Data for this exercise ::

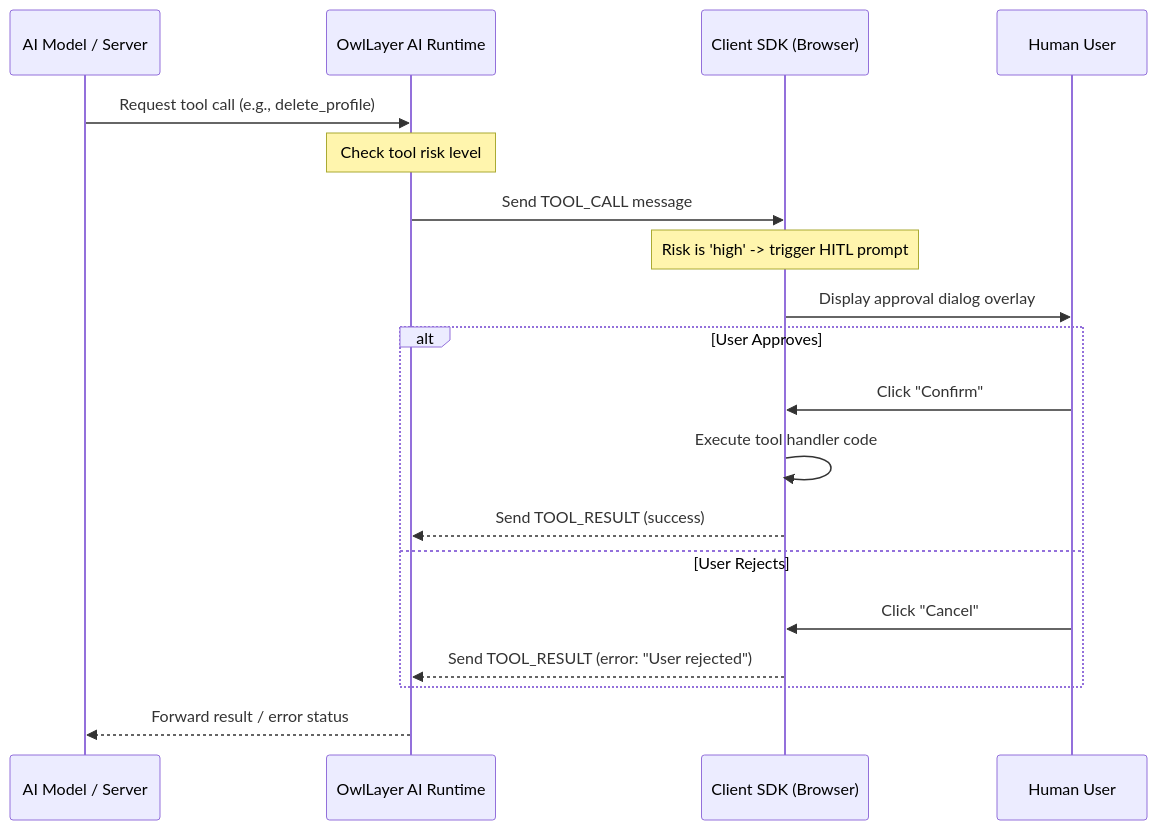
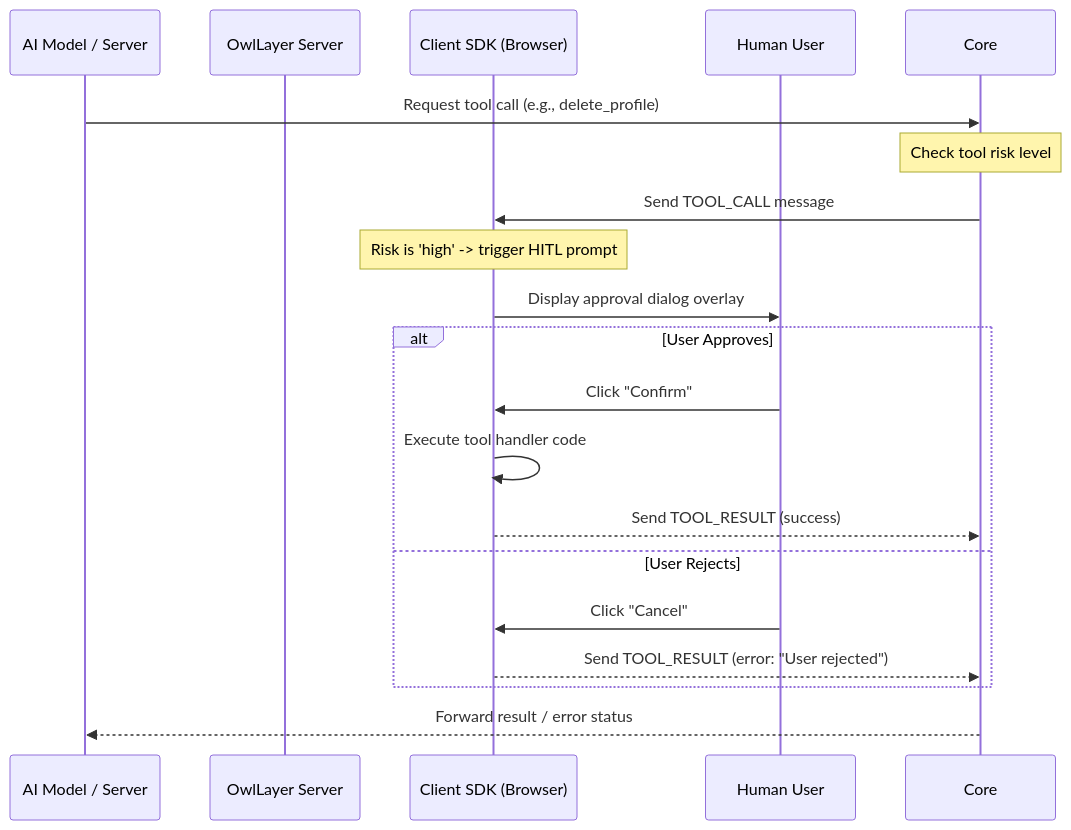
One commit to borisbob91/owllayer changed the diagram in docs-site/security-hitl.md. Above: the diagram before and after it, drawn with Mermaid. The commit also changed other lines of this file and 22 other files, not shown here.

Commit message:
docs(site): correct OwlLayer terminology

````diff
--- a/docs-site/security-hitl.md
+++ b/docs-site/security-hitl.md
@@ -11,24 +11,24 @@
 ```mermaid
 sequenceDiagram
     participant LLM as AI Model / Server
-    participant Core as OwlLayer AI Runtime
+    participant Server as OwlLayer Server
     participant SDK as Client SDK (Browser)
     participant User as Human User
 
     LLM->>Core: Request tool call (e.g., delete_profile)
     Note over Core: Check tool risk level
     Core->>SDK: Send TOOL_CALL message
     Note over SDK: Risk is 'high' -> trigger HITL prompt
     SDK->>User: Display approval dialog overlay
     
     alt User Approves
         User->>SDK: Click "Confirm"
         SDK->>SDK: Execute tool handler code
         SDK-->>Core: Send TOOL_RESULT (success)
     else User Rejects
         User->>SDK: Click "Cancel"
         SDK-->>Core: Send TOOL_RESULT (error: "User rejected")
     end
 
     Core-->>LLM: Forward result / error status
 ```
````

What the task requires :: The lines to copy are those in the listing that contain the word "docs".

Solution ::
One commit to borisbob91/owllayer changed the diagram in docs-site/security-hitl.md. Above: the diagram before and after it, drawn with Mermaid. The commit also changed other lines of this file and 22 other files, not shown here.
docs(site): correct OwlLayer terminology
--- a/docs-site/security-hitl.md
+++ b/docs-site/security-hitl.md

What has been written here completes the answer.